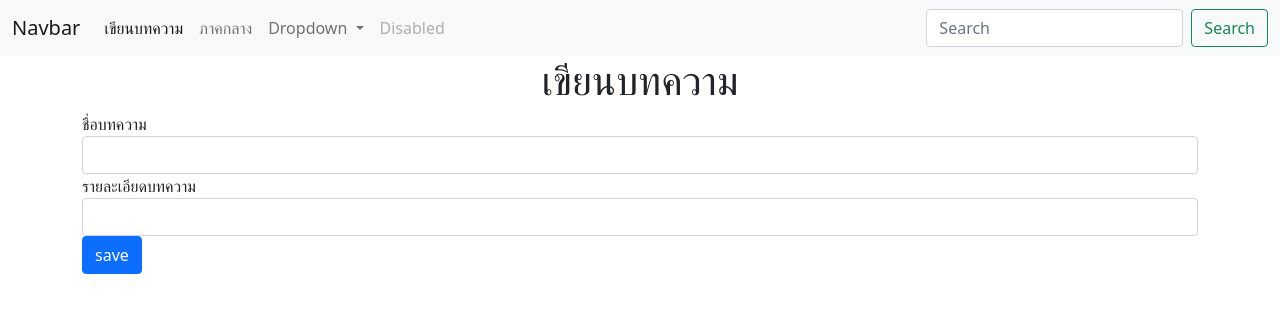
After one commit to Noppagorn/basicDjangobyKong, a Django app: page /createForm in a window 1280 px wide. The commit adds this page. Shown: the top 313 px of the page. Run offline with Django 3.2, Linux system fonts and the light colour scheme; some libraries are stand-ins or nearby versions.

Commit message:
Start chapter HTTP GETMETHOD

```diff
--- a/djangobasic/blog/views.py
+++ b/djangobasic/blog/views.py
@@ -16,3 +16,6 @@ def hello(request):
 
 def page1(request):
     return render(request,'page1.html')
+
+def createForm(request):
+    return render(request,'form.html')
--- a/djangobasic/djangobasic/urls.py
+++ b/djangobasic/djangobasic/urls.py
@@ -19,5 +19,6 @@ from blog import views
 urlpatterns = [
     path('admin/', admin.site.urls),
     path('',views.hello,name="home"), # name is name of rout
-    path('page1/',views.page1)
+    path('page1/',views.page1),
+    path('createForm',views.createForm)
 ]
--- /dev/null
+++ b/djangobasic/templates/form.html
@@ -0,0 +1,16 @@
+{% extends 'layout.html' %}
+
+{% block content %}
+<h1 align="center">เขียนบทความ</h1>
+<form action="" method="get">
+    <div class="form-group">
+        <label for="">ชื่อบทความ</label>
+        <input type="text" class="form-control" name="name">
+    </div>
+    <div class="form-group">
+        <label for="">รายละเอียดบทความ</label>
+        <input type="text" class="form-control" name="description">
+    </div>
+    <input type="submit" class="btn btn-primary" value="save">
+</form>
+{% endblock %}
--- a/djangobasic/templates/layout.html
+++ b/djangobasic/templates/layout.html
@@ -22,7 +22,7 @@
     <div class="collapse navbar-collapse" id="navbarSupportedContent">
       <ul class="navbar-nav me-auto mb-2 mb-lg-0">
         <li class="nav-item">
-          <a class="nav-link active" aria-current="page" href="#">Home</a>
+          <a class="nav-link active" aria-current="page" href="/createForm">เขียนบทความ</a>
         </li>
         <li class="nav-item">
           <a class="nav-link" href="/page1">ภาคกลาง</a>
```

____

Try it >>
Return, from the data above, each line in which the string "urls" appears.

Finished task >>
--- a/djangobasic/djangobasic/urls.py
+++ b/djangobasic/djangobasic/urls.py
     path('admin/', admin.site.urls),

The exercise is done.